Your instructions:
Among the entries below, find each line with "Studio" and show it.
### Data to use
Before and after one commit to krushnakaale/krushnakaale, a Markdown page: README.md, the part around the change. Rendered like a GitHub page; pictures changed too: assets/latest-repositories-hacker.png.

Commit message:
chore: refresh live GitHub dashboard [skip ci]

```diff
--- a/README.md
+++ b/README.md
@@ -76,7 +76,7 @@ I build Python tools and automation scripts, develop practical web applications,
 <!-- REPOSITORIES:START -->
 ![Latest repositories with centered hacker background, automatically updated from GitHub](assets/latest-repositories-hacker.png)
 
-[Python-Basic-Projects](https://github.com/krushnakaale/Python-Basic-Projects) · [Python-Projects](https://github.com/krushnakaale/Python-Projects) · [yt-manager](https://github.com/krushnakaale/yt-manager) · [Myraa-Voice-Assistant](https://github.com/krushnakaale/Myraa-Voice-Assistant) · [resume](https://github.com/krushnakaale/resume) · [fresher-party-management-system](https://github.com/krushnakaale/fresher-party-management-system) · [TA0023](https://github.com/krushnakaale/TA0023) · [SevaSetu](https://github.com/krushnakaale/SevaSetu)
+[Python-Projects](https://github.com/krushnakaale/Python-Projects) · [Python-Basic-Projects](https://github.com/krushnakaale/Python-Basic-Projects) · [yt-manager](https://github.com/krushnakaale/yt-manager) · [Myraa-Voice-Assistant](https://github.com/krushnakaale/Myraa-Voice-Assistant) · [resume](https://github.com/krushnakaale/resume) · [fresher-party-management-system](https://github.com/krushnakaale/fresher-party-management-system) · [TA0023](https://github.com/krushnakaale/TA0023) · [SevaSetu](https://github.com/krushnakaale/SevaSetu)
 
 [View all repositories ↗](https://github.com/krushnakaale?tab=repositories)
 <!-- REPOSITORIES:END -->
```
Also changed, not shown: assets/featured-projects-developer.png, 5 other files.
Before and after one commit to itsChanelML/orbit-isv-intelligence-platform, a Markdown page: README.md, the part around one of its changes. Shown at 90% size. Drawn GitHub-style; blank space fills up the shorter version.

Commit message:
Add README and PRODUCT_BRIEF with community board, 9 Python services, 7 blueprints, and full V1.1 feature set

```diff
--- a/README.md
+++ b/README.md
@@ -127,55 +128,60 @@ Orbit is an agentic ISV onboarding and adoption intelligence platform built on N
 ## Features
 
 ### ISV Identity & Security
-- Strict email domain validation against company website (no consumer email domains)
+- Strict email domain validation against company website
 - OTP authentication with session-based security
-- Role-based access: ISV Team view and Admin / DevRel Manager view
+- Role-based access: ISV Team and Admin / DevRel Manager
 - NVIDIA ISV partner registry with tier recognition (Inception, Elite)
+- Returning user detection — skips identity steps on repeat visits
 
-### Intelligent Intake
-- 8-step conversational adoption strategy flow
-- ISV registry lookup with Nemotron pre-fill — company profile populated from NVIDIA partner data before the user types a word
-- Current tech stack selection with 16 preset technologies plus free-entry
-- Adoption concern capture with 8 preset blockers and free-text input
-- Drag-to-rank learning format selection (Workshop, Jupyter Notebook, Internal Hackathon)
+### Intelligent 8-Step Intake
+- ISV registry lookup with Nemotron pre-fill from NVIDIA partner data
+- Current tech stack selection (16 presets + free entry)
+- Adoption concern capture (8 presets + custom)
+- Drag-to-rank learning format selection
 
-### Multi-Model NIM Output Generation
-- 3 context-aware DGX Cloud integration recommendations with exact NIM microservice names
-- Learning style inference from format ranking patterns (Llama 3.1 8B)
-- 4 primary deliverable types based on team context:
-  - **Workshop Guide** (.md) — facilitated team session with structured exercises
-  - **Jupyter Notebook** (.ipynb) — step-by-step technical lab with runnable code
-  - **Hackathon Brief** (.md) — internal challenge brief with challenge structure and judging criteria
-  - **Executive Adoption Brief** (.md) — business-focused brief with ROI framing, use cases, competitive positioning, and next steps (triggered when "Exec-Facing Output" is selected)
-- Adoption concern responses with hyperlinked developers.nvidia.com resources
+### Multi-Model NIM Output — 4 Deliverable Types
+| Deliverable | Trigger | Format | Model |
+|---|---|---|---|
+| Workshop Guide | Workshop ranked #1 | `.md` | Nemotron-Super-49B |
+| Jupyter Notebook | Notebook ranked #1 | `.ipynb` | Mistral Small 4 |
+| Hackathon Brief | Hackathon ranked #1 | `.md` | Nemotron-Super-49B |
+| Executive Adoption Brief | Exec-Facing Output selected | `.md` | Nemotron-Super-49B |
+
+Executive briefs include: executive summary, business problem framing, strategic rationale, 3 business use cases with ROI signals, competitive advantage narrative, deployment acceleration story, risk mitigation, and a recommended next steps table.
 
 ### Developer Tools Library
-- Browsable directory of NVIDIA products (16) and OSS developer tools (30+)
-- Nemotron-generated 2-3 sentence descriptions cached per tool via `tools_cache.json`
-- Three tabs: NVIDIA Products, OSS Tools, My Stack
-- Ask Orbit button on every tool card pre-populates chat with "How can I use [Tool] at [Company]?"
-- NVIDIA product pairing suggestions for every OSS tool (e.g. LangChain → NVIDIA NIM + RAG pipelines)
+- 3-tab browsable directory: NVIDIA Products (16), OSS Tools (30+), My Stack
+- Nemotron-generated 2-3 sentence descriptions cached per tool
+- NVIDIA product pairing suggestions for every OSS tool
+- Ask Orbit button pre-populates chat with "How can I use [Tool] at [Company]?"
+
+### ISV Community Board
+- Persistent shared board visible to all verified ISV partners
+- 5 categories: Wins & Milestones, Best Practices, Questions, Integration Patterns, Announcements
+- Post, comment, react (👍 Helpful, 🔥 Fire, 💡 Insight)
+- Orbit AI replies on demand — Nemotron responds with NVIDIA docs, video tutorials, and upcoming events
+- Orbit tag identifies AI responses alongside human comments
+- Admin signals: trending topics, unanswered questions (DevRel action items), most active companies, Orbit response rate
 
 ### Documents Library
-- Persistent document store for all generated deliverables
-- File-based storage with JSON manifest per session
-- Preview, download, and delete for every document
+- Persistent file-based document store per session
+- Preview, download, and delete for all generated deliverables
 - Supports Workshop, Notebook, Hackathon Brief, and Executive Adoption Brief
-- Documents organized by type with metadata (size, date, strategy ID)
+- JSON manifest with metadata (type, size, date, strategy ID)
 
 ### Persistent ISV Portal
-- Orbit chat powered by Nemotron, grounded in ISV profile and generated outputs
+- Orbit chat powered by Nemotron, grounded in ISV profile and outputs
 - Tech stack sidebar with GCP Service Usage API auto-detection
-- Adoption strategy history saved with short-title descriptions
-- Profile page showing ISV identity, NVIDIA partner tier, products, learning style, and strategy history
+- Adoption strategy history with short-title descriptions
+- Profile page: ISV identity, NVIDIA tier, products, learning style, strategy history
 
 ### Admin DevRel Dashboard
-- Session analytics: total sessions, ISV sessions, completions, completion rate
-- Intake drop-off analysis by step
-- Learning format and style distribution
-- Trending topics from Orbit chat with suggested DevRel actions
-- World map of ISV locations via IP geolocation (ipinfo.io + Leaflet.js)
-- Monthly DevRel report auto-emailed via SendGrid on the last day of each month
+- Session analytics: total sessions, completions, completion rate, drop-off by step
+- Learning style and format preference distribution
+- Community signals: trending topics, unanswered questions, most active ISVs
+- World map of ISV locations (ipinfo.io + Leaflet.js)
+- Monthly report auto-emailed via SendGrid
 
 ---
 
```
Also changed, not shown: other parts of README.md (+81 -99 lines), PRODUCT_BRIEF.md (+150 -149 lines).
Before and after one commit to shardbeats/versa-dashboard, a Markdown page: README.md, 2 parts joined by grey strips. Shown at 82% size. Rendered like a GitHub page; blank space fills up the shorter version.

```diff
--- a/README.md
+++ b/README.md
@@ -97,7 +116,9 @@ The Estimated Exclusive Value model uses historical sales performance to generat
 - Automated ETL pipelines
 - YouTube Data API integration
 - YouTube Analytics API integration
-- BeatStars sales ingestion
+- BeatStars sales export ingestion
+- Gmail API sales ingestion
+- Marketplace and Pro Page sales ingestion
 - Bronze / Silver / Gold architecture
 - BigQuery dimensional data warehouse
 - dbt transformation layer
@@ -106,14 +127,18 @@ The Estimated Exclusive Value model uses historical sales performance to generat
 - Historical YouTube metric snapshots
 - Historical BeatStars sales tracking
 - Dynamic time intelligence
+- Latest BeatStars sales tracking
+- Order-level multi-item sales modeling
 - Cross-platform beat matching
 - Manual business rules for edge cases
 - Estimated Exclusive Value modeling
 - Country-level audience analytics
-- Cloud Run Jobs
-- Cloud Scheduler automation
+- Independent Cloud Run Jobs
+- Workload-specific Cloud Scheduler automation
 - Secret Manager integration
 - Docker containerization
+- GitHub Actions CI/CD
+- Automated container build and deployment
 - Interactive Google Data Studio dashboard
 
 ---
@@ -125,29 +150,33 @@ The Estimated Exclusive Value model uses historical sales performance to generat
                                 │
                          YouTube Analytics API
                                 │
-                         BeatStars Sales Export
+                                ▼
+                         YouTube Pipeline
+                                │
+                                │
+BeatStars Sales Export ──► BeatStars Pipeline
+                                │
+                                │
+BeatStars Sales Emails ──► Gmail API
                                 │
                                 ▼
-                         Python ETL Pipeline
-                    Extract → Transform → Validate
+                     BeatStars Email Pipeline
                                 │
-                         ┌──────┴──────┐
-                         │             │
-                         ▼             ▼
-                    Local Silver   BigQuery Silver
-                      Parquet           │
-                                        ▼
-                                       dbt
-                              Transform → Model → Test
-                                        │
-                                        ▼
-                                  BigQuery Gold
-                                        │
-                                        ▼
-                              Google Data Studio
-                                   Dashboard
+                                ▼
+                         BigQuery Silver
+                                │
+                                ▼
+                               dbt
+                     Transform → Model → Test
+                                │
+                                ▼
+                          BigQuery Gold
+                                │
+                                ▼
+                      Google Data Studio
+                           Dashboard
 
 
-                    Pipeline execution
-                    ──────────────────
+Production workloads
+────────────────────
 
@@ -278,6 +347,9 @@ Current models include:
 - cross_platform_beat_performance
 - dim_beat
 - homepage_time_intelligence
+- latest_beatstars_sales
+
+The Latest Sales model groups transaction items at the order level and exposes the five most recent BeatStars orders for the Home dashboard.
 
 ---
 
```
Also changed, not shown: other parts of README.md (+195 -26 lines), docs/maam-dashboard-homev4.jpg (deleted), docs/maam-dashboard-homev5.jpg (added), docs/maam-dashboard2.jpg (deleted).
######
Output below:
 - Interactive Google Data Studio dashboard
-                              Google Data Studio
+                      Google Data Studio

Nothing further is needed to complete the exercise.